- What you need to do -
Copy out, from the data, each line containing the string "lines".

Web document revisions
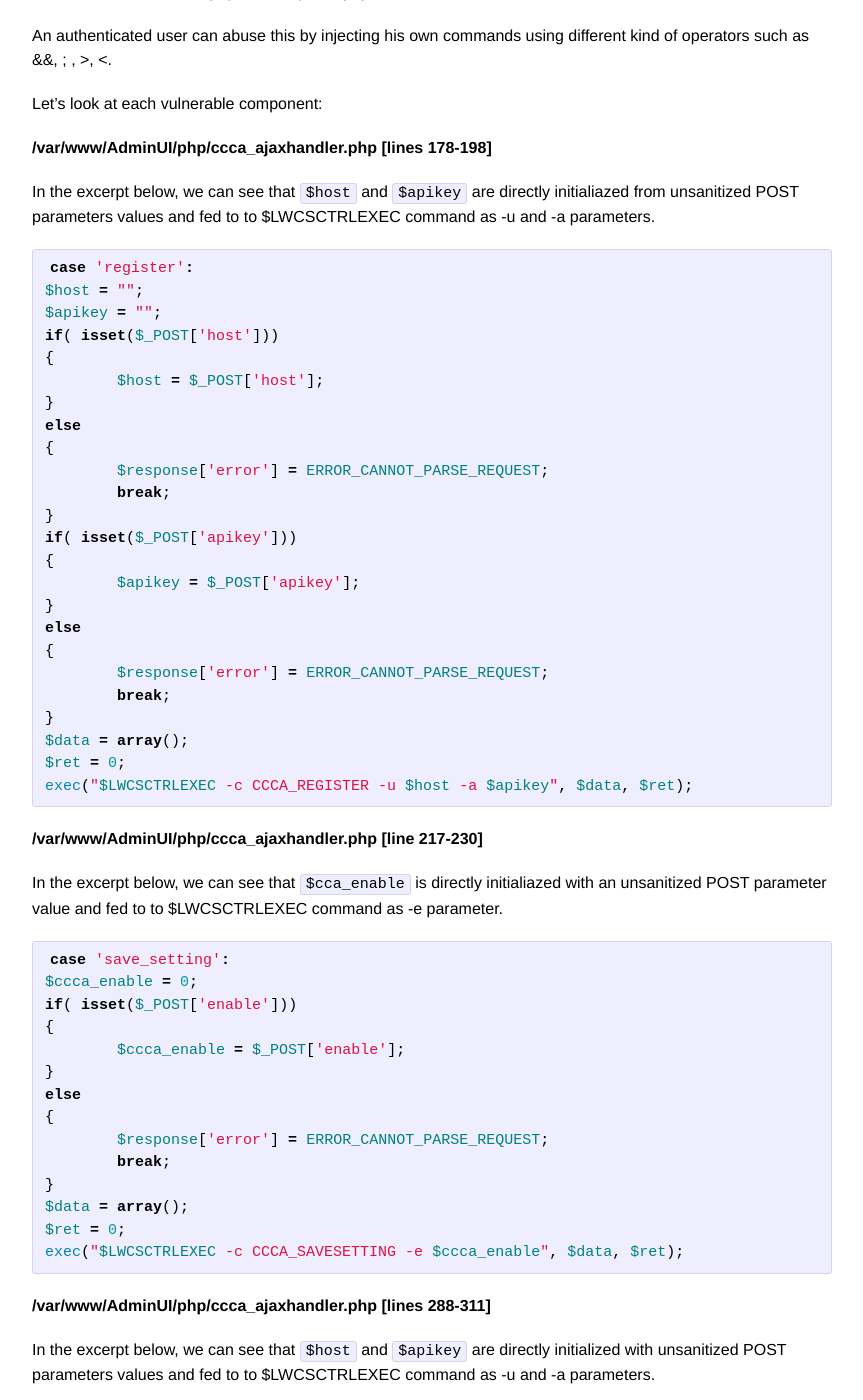
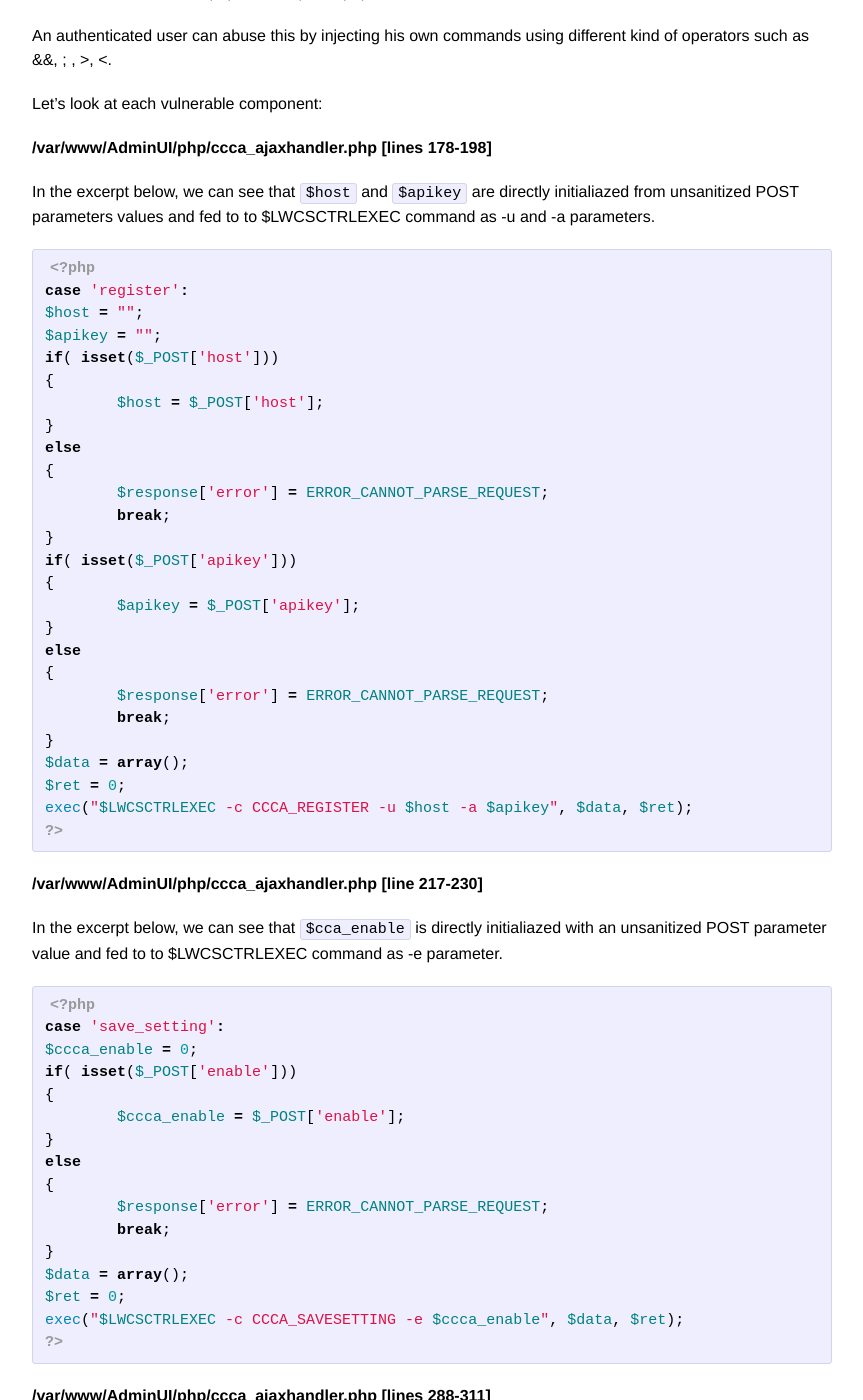
Before and after one commit to qkaiser/qkaiser.github.io, a Jekyll site: the page built from _posts/2016-08-08-trendmicro-sps.markdown, in a window 1280 px wide and 1400 px high, scrolled down 955 px. Shown: the whole window, without its empty margins (208-1071 px from the left). Built offline with Jekyll 4.4.1, drawn with Linux system fonts in a browser that asks for light colours; comment, search, counter and statistics services are not loaded; some of the changed text lies outside the part shown.

Commit message:
No inline start with github pages.

````diff
--- a/_posts/2016-08-08-trendmicro-sps.markdown
+++ b/_posts/2016-08-08-trendmicro-sps.markdown
@@ -43,7 +43,8 @@ Let's look at each vulnerable component:
 In the excerpt below, we can see that ```$host``` and ```$apikey``` are directly initialiazed from unsanitized POST parameters values and fed to
 to $LWCSCTRLEXEC command as -u and -a parameters.
 
-{% highlight php startinline=true %}
+{% highlight php %}
+<?php
 case 'register':
 $host = "";
 $apikey = "";
@@ -68,6 +69,7 @@ else
 $data = array();
 $ret = 0;
 exec("$LWCSCTRLEXEC -c CCCA_REGISTER -u $host -a $apikey", $data, $ret);
+?>
 {% endhighlight %}
 
 **/var/www/AdminUI/php/ccca_ajaxhandler.php [line 217-230]**
@@ -76,7 +78,8 @@ exec("$LWCSCTRLEXEC -c CCCA_REGISTER -u $host -a $apikey", $data, $ret);
 In the excerpt below, we can see that ```$cca_enable``` is directly initialiazed with an unsanitized POST parameter value and fed to
 to $LWCSCTRLEXEC command as -e parameter.
 
-{% highlight php startinline=true %}
+{% highlight php %}
+<?php
 case 'save_setting':
 $ccca_enable = 0;
 if( isset($_POST['enable']))
@@ -91,6 +94,7 @@ else
 $data = array();
 $ret = 0;
 exec("$LWCSCTRLEXEC -c CCCA_SAVESETTING -e $ccca_enable", $data, $ret);
+?>
 {% endhighlight %}
 
 **/var/www/AdminUI/php/ccca_ajaxhandler.php [lines 288-311]**
@@ -98,7 +102,8 @@ exec("$LWCSCTRLEXEC -c CCCA_SAVESETTING -e $ccca_enable", $data, $ret);
 In the excerpt below, we can see that ```$host``` and ```$apikey``` are directly initialized with unsanitized POST parameters values and fed to
 to $LWCSCTRLEXEC command as -u and -a parameters.
 
-{% highlight php startinline=true %}
+{% highlight php %}
+<?php
 case 'test_connection':
 $host = "";
 $apikey = "";
@@ -123,6 +128,7 @@ else
 $data = array();
 $ret = 0;
 exec("$LWCSCTRLEXEC -c CCCA_TESTCONNECTION -u $host -a $apikey", $data, $ret);
+?>
 {% endhighlight %}
 
 **/var/www/AdminUI/php/admin_notification.php [lines 85-114]**
@@ -130,7 +136,8 @@ exec("$LWCSCTRLEXEC -c CCCA_TESTCONNECTION -u $host -a $apikey", $data, $ret);
 In the excerpt below, we can see that ```$host``` and ```$arr1['SNMP']['Community’]```, ```$arr1['SNMP']['AllowGroupNetmask’]```, and ```$arr1['SNMP']['AllowGroupIP’]```
 are directly read from POST parameters and fed to SnmpUtils functions. SnmpUtils is detailed in in the excerpt afterwards.
 
-{% highlight php startinline=true %}
+{% highlight php %}
+<?php
 $arr1['SNMP']['EnableSNMP'] = is_null($_POST['spare_EnableSNMP']) ? "0":$_POST['spare_EnableSNMP'];
 if ("1" == $arr1['SNMP']['EnableSNMP'])
 {
@@ -161,6 +168,7 @@ else
 		$ret = SnmpUtils::SetFirewall($arr1['SNMP']['AllowGroupIP'], $arr1['SNMP']['AllowGroupNetmask']);
 	}
 }
+?>
 {% endhighlight %}
 
 SnmpUtils defines two functions (SetCommunityName, SetFirewall) that calls directly ```/usr/tmcss/bin/ServWebExec``` with unsanitized inputs
@@ -168,22 +176,26 @@
 
 **/var/www/AdminUI/php/inc/SnmpUtils.php [line 38]**
 
-{% highlight php startinline=true %}
+{% highlight php %}
+<?php
 static function SetCommunityName($CommunityName) {
 	$command="/usr/tmcss/bin/ServWebExec --snmpsetcomm ".$CommunityName;
 	system($command, $retval);
 	return $retval;
 }
+?>
 {% endhighlight %}
 
 **/var/www/AdminUI/php/inc/SnmpUtils.php [line 44]**
 
-{% highlight php startinline=true %}
+{% highlight php %}
+<?php
 static function SetFirewall($IP, $Netmask) {
 	$command="/usr/tmcss/bin/ServWebExec --snmpsetfw ".$IP." ".$Netmask;
 	system($command, $retval);
 	return $retval;
 }
+?>
 {% endhighlight %}
 
 #### Building a PoC
@@ -293,7 +305,8 @@ We review each vulnerable component below:
 
 In the excerpt below, we can see that the GET parameter ```tmpfname``` is used directly in ```file_exists```, ```readfile```, and ```unlink```. This means that not only we can retrieve any file that webserv user has read access to, but that we can also delete any file that webserv has write access to. Note that arbitrary deletion of files can easily lead to denial of service.
 
-{% highlight php startinline=yes %}
+{% highlight php %}
+<?php
 if (isset($_GET['downloadCSV']) && isset($_GET['tmpfname']) && file_exists(TMP_PATH . "/" . $_GET['tmpfname']))
 {
 ini_set('zlib.output_compression', 'Off');
@@ -310,13 +323,15 @@ flush();
 @unlink(TMP_PATH . "/" . $_GET['tmpfname']);
 exit;
 }
+?>
 {% endhighlight %}
 
 **/var/www/AdminUI/php/log_mgt_ajaxhandler.php [lines 577-601]**
 
 In the excerpt below, we can see that the GET parameter ```tmpfname``` is used directly in ```file_exists```, ```readfile```, and ```unlink```. This means that not only we can retrieve any file that webserv user has read access to, but that we can also delete any file that webserv has write access to. Note that arbitrary deletion of files can easily lead to denial of service.
 
-{% highlight php startinline=yes %}
+{% highlight php %}
+<?php
 case 'downloadCSV':
 	if( isset($_REQUEST['tmpfname']) && file_exists(TMP_PATH . "/{$_REQUEST['tmpfname']}") )
 	{
@@ -342,13 +357,15 @@ case 'downloadCSV':
 		exit;
 	}
 	break;
+?>
 {% endhighlight %}
 
 **/var/www/AdminUI/php/log_mgt_ajaxhandler.php [lines 776-784]**
 
 The case below is particular as it "only" allows for arbitrary file deletion.
 
-{% highlight php startinline=yes %}
+{% highlight php %}
+<?php
 else
 {
 	if( isset($_REQUEST['tmpfname']) && file_exists(TMP_PATH . "/{$_REQUEST['tmpfname']}") )
@@ -357,13 +374,15 @@ else
 	}
 	outputError(ERROR_CANNOT_PARSE_REQUEST);
 }
+?>
 {% endhighlight %}
 
 **/var/www/AdminUI/php/wcs_bwlists_handler.php [line lines 578-600]**
 
 In the excerpt below, we can see that the GET parameter ```tf``` is used directly in ```file_exists```, ```readfile```, and ```unlink```. This means that not only we can retrieve any file that webserv user has read access to, but that we can also delete any file that webserv has write access to. Note that arbitrary deletion of files can easily lead to denial of service.
 
-{% highlight php startinline=yes %}
+{% highlight php %}
+<?php
 case 'download_csv':
 	if( isset($_REQUEST['tf']) && file_exists(TMP_PATH . "/" . $_REQUEST['tf']))
 	{
@@ -387,6 +406,7 @@ case 'download_csv':
 		exit;
 	}
 	break;
+?>
 {% endhighlight %}
 
 
````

- Result of the exercise -
 **/var/www/AdminUI/php/ccca_ajaxhandler.php [lines 288-311]**
 **/var/www/AdminUI/php/admin_notification.php [lines 85-114]**
 **/var/www/AdminUI/php/log_mgt_ajaxhandler.php [lines 577-601]**
 **/var/www/AdminUI/php/log_mgt_ajaxhandler.php [lines 776-784]**
 **/var/www/AdminUI/php/wcs_bwlists_handler.php [line lines 578-600]**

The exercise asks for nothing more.